Problem –
Return the records below in full. Keep every word exact and skip the images.

== Segment start ==

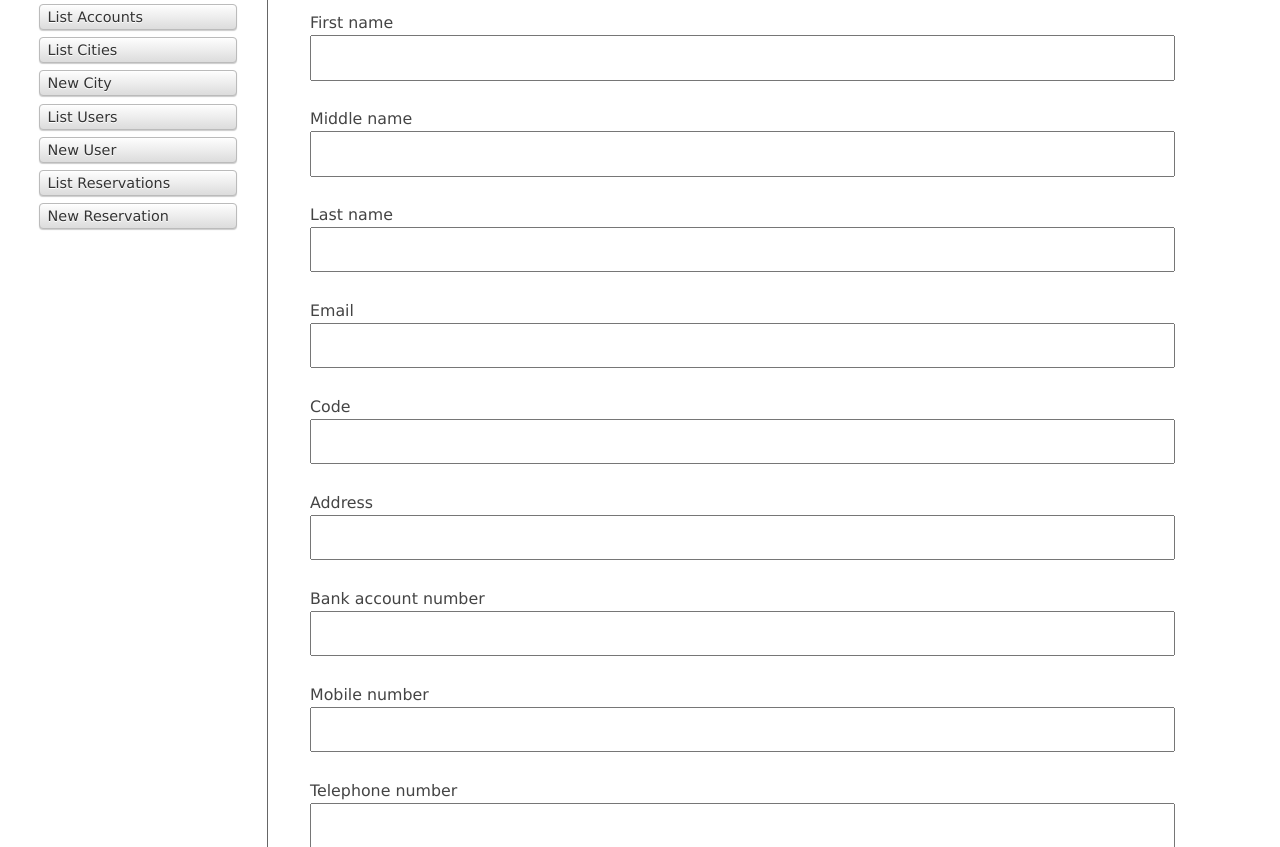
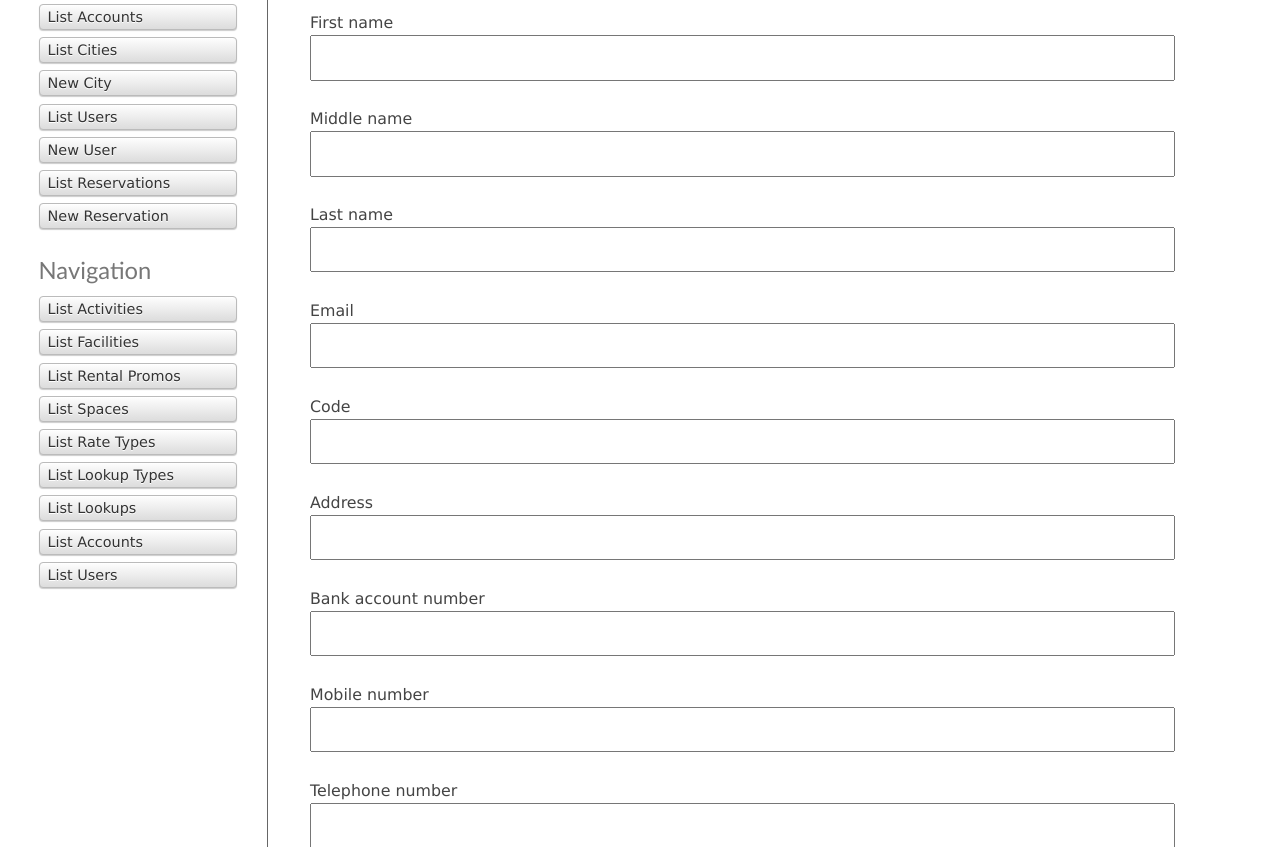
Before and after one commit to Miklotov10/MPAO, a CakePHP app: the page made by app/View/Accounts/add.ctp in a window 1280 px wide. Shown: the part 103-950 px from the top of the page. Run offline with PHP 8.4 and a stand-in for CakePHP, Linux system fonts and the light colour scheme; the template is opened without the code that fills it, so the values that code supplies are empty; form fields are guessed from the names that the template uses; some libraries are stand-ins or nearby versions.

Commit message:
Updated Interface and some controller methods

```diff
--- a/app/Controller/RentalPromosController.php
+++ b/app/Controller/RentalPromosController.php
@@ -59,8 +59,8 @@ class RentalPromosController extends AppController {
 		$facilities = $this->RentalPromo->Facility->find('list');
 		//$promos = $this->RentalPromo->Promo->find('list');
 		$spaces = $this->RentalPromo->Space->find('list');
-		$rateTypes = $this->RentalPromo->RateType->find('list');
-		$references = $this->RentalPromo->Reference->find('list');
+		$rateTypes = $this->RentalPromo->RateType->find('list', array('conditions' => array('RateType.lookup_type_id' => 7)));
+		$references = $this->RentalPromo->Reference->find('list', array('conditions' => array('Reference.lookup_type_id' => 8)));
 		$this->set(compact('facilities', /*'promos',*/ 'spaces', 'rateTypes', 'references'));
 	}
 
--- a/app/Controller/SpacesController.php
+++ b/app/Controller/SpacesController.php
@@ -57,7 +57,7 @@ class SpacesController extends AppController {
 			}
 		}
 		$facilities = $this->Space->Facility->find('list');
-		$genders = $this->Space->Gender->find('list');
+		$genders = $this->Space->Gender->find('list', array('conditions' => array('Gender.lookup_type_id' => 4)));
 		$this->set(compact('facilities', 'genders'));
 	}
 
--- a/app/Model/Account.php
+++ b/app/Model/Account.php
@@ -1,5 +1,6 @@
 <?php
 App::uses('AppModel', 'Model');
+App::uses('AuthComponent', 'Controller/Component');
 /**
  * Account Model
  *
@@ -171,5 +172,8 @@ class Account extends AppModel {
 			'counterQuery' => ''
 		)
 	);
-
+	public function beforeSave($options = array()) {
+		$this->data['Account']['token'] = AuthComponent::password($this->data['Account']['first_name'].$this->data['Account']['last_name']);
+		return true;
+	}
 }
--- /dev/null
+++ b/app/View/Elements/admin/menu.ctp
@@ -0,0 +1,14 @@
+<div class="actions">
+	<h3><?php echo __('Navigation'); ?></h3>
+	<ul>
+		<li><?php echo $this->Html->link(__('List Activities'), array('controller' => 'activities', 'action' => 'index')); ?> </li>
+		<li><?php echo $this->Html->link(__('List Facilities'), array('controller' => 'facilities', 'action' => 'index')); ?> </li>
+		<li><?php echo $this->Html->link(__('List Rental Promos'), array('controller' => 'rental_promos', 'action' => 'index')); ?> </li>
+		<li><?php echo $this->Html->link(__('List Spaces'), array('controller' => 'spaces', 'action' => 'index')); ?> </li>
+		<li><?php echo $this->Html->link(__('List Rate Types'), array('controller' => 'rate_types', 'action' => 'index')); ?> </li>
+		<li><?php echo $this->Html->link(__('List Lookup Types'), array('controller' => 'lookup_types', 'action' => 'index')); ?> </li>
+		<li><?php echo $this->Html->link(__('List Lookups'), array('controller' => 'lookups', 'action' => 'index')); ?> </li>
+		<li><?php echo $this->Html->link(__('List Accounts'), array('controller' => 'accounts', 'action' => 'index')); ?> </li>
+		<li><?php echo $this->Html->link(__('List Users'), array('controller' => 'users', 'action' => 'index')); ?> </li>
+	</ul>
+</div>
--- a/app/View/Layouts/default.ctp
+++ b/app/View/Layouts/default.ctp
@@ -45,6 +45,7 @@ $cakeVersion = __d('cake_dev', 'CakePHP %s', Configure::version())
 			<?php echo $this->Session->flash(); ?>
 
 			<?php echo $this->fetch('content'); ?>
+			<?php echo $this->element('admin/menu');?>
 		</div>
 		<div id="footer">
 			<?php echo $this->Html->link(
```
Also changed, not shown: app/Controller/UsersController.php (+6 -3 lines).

== Segment end ==

Finished exercise –
Before and after one commit to Miklotov10/MPAO, a CakePHP app: the page made by app/View/Accounts/add.ctp in a window 1280 px wide. Shown: the part 103-950 px from the top of the page. Run offline with PHP 8.4 and a stand-in for CakePHP, Linux system fonts and the light colour scheme; the template is opened without the code that fills it, so the values that code supplies are empty; form fields are guessed from the names that the template uses; some libraries are stand-ins or nearby versions.

Commit message:
Updated Interface and some controller methods

```diff
--- a/app/Controller/RentalPromosController.php
+++ b/app/Controller/RentalPromosController.php
@@ -59,8 +59,8 @@ class RentalPromosController extends AppController {
 		$facilities = $this->RentalPromo->Facility->find('list');
 		//$promos = $this->RentalPromo->Promo->find('list');
 		$spaces = $this->RentalPromo->Space->find('list');
-		$rateTypes = $this->RentalPromo->RateType->find('list');
-		$references = $this->RentalPromo->Reference->find('list');
+		$rateTypes = $this->RentalPromo->RateType->find('list', array('conditions' => array('RateType.lookup_type_id' => 7)));
+		$references = $this->RentalPromo->Reference->find('list', array('conditions' => array('Reference.lookup_type_id' => 8)));
 		$this->set(compact('facilities', /*'promos',*/ 'spaces', 'rateTypes', 'references'));
 	}
 
--- a/app/Controller/SpacesController.php
+++ b/app/Controller/SpacesController.php
@@ -57,7 +57,7 @@ class SpacesController extends AppController {
 			}
 		}
 		$facilities = $this->Space->Facility->find('list');
-		$genders = $this->Space->Gender->find('list');
+		$genders = $this->Space->Gender->find('list', array('conditions' => array('Gender.lookup_type_id' => 4)));
 		$this->set(compact('facilities', 'genders'));
 	}
 
--- a/app/Model/Account.php
+++ b/app/Model/Account.php
@@ -1,5 +1,6 @@
 <?php
 App::uses('AppModel', 'Model');
+App::uses('AuthComponent', 'Controller/Component');
 /**
  * Account Model
  *
@@ -171,5 +172,8 @@ class Account extends AppModel {
 			'counterQuery' => ''
 		)
 	);
-
+	public function beforeSave($options = array()) {
+		$this->data['Account']['token'] = AuthComponent::password($this->data['Account']['first_name'].$this->data['Account']['last_name']);
+		return true;
+	}
 }
--- /dev/null
+++ b/app/View/Elements/admin/menu.ctp
@@ -0,0 +1,14 @@
+<div class="actions">
+	<h3><?php echo __('Navigation'); ?></h3>
+	<ul>
+		<li><?php echo $this->Html->link(__('List Activities'), array('controller' => 'activities', 'action' => 'index')); ?> </li>
+		<li><?php echo $this->Html->link(__('List Facilities'), array('controller' => 'facilities', 'action' => 'index')); ?> </li>
+		<li><?php echo $this->Html->link(__('List Rental Promos'), array('controller' => 'rental_promos', 'action' => 'index')); ?> </li>
+		<li><?php echo $this->Html->link(__('List Spaces'), array('controller' => 'spaces', 'action' => 'index')); ?> </li>
+		<li><?php echo $this->Html->link(__('List Rate Types'), array('controller' => 'rate_types', 'action' => 'index')); ?> </li>
+		<li><?php echo $this->Html->link(__('List Lookup Types'), array('controller' => 'lookup_types', 'action' => 'index')); ?> </li>
+		<li><?php echo $this->Html->link(__('List Lookups'), array('controller' => 'lookups', 'action' => 'index')); ?> </li>
+		<li><?php echo $this->Html->link(__('List Accounts'), array('controller' => 'accounts', 'action' => 'index')); ?> </li>
+		<li><?php echo $this->Html->link(__('List Users'), array('controller' => 'users', 'action' => 'index')); ?> </li>
+	</ul>
+</div>
--- a/app/View/Layouts/default.ctp
+++ b/app/View/Layouts/default.ctp
@@ -45,6 +45,7 @@ $cakeVersion = __d('cake_dev', 'CakePHP %s', Configure::version())
 			<?php echo $this->Session->flash(); ?>
 
 			<?php echo $this->fetch('content'); ?>
+			<?php echo $this->element('admin/menu');?>
 		</div>
 		<div id="footer">
 			<?php echo $this->Html->link(
```
Also changed, not shown: app/Controller/UsersController.php (+6 -3 lines).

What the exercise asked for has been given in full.